Definitions

# Optical medium

An optical medium is material through which electromagnetic waves propagate. It is a form of transmission medium. The permittivity and permeability of the medium define how electromagnetic waves propagate in it. The medium has an intrinsic impedance, given by
$eta = \left\{E_x over H_y\right\}$
where $E_x$ and $H_y$ are the electric field and magnetic field, respectively. In a region with no electrical conductivity, the expression simplifies to:

$eta = sqrt\left\{mu over varepsilon\right\} .$

For example, in free space the intrinsic impedance is called the characteristic impedance of vacuum, denoted Z0, and

$Z_0 = sqrt\left\{mu_0 over varepsilon_0\right\} .$

Waves propagate through a medium with velocity $c_w = nu lambda$, where $nu$ is the frequency and $lambda$ is the wavelength of the electromagnetic waves. This equation also may be put in the form

$c_w = \left\{omega over k\right\} ,$
where $omega$ is the angular frequency of the wave and $k$ is the wavenumber of the wave. In electrical engineering, the symbol $beta$, called the phase constant, is often used instead of $k$.

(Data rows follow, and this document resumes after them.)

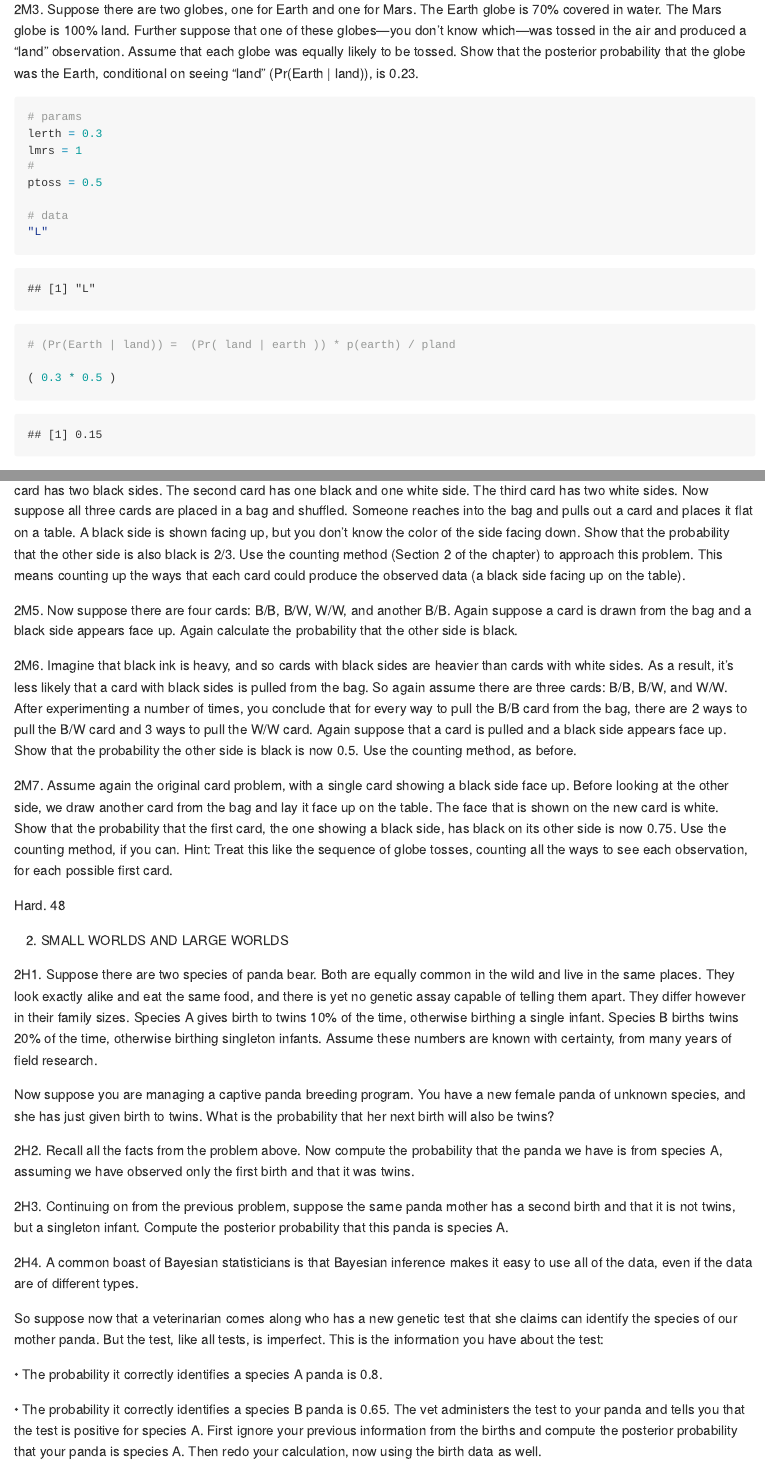
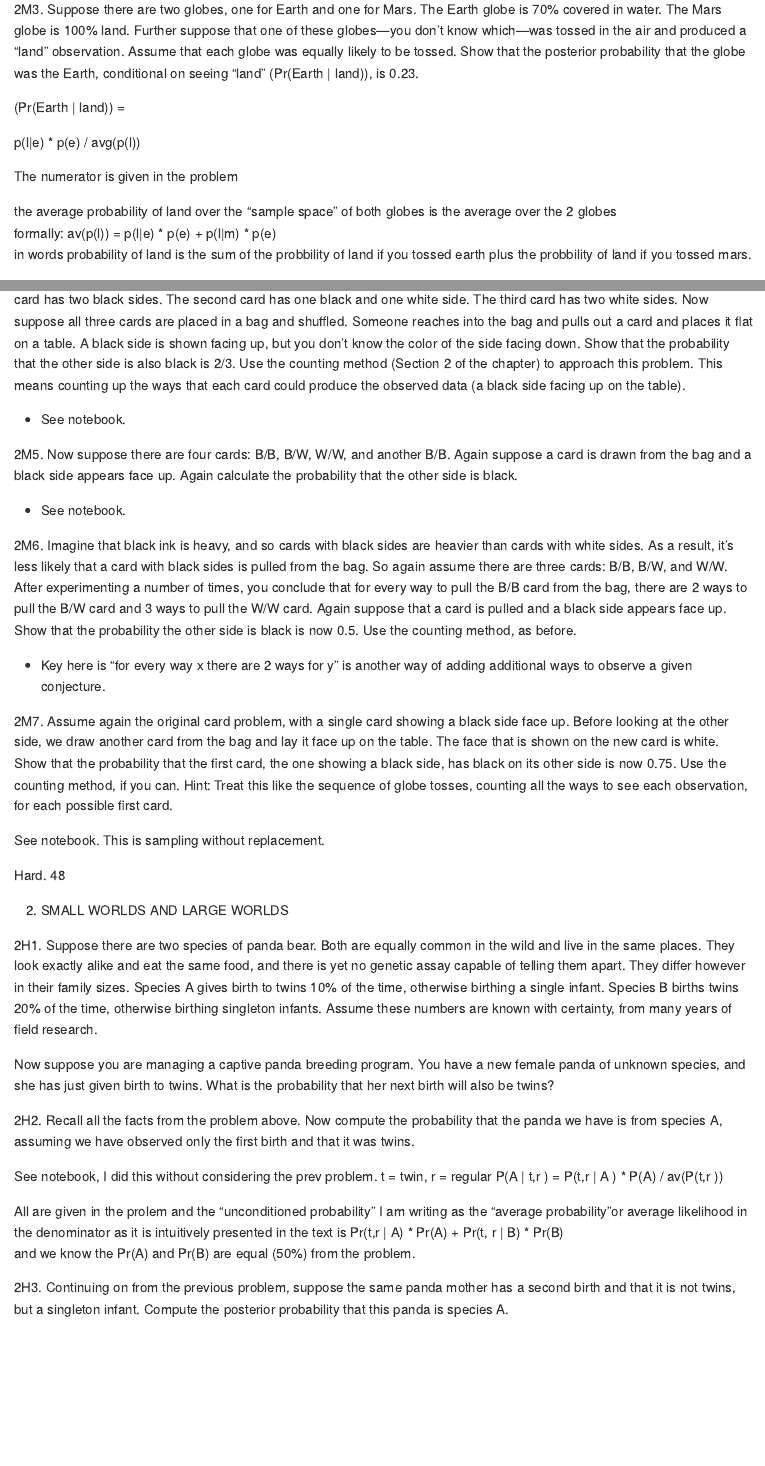
Before and after one commit to MattPM/Rthink, an R Markdown document (2_/ch2.rmd): the page in a window 1100 px wide, from 9040 px down, and a second part further down, joined at a grey line. Rendered offline with R 4.5, knitr and Pandoc, with nearby package versions; code that draws random numbers runs with fixed seeds of ours; some code elsewhere in the file could not run offline; long lines of code are wrapped.

Commit message:
ch 2 hard problems (most in notebook)

````diff
--- a/2_/ch2.rmd
+++ b/2_/ch2.rmd
@@ -273,31 +273,35 @@ ggplot(data = df, aes(x = pgrid, y = posterior)) +
 
 2M3. Suppose there are two globes, one for Earth and one for Mars. The Earth globe is 70% covered in water. The Mars globe is 100% land. Further suppose that one of these globes—you don’t know which—was tossed in the air and produced a “land” observation. Assume that each globe was equally likely to be tossed. Show that the posterior probability that the globe was the Earth, conditional on seeing “land” (Pr(Earth | land)), is 0.23.
 
-```{r}
-# params
-lerth = 0.3
-lmrs = 1
-#
-ptoss = 0.5
 
-# data
-"L"
+(Pr(Earth | land)) =
 
-# (Pr(Earth | land)) =  (Pr( land | earth )) * p(earth) / pland
+p(l|e) * p(e) / avg(p(l))
 
-( 0.3 * 0.5 )
+The numerator is given in the problem
 
+the average probability of land over the "sample space" of both globes is the average over the 2 globes
+formally: av(p(l)) =   p(l|e) * p(e) + p(l|m) * p(e)
+in words probability of land is the sum of the probbility of land if you tossed earth plus the probbility of land if you tossed mars.
 
-```
 
 
 2M4. Suppose you have a deck with only three cards. Each card has two sides, and each side is either black or white. One card has two black sides. The second card has one black and one white side. The third card has two white sides. Now suppose all three cards are placed in a bag and shuffled. Someone reaches into the bag and pulls out a card and places it flat on a table. A black side is shown facing up, but you don’t know the color of the side facing down. Show that the probability that the other side is also black is 2/3. Use the counting method (Section 2 of the chapter) to approach this problem. This means counting up the ways that each card could produce the observed data (a black side facing up on the table).
 
+- See notebook.
+
 2M5. Now suppose there are four cards: B/B, B/W, W/W, and another B/B. Again suppose a card is drawn from the bag and a black side appears face up. Again calculate the probability that the other side is black.
+
+- See notebook.
 
 2M6. Imagine that black ink is heavy, and so cards with black sides are heavier than cards with white sides. As a result, it’s less likely that a card with black sides is pulled from the bag. So again assume there are three cards: B/B, B/W, and W/W. After experimenting a number of times, you conclude that for every way to pull the B/B card from the bag, there are 2 ways to pull the B/W card and 3 ways to pull the W/W card. Again suppose that a card is pulled and a black side appears face up. Show that the probability the other side is black is now 0.5. Use the counting method, as before.
 
+ - Key here is "for every way x there are 2 ways for y" is another way of adding additional ways to observe a given conjecture.
+
 2M7. Assume again the original card problem, with a single card showing a black side face up. Before looking at the other side, we draw another card from the bag and lay it face up on the table. The face that is shown on the new card is white. Show that the probability that the first card, the one showing a black side, has black on its other side is now 0.75. Use the counting method, if you can. Hint: Treat this like the sequence of globe tosses, counting all the ways to see each observation, for each possible first card.
+
+See notebook. This is sampling without replacement.
+
 
 Hard. 48
 
@@ -309,12 +313,12 @@ Now suppose you are managing a captive panda breeding program. You have a new fe
 
 2H2. Recall all the facts from the problem above. Now compute the probability that the panda we have is from species A, assuming we have observed only the first birth and that it was twins.
 
+See notebook, I did this without considering the prev problem.
+t = twin, r = regular
+P(A | t,r ) = P(t,r | A ) * P(A) / av(P(t,r ))
+
+All are given in the prolem and the "unconditioned probability" I am writing as the "average probability"or average likelihood in the denominator as it is intuitively presented in the text is
+Pr(t,r | A) * Pr(A) + Pr(t, r | B) * Pr(B)
+and we know the Pr(A) and Pr(B) are equal (50%) from the problem.
+
 2H3. Continuing on from the previous problem, suppose the same panda mother has a second birth and that it is not twins, but a singleton infant. Compute the posterior probability that this panda is species A.
-
-2H4. A common boast of Bayesian statisticians is that Bayesian inference makes it easy to use all of the data, even if the data are of different types.
-
-So suppose now that a veterinarian comes along who has a new genetic test that she claims can identify the species of our mother panda. But the test, like all tests, is imperfect. This is the information you have about the test:
-
-• The probability it correctly identifies a species A panda is 0.8.
-
-• The probability it correctly identifies a species B panda is 0.65. The vet administers the test to your panda and tells you that the test is positive for species A. First ignore your previous information from the births and compute the posterior probability that your panda is species A. Then redo your calculation, now using the birth data as well.
````
Also changed, not shown: 2_/ch2.rmd (2 more changed lines).
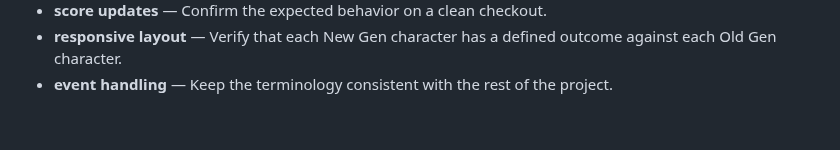
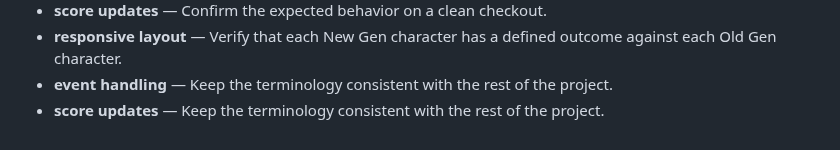
Before and after one commit to Sid2169/threeWay, a Markdown page: README.md, the part around the change. Drawn GitHub-style.

Commit message:
Document score updates behavior

```diff
--- a/README.md
+++ b/README.md
@@ -96,3 +96,4 @@ Enjoy the game and let the battles begin! Who will win? Old Gen or New Gen? 🥳
 - **score updates** — Confirm the expected behavior on a clean checkout.
 - **responsive layout** — Verify that each New Gen character has a defined outcome against each Old Gen character.
 - **event handling** — Keep the terminology consistent with the rest of the project.
+- **score updates** — Keep the terminology consistent with the rest of the project.
```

The propagation velocity of electromagnetic waves in free space, an idealized standard reference state (like absolute zero for temperature), is conventionally denoted by c0:

$c_0 = \left\{1 over sqrt\left\{varepsilon_0 mu_0\right\}\right\} ,$
where $varepsilon_0$ is the electric constant and $~ mu_0$ is the magnetic constant.

For a general introduction, see Serway For a discussion of man-made media, see Joannopoulus.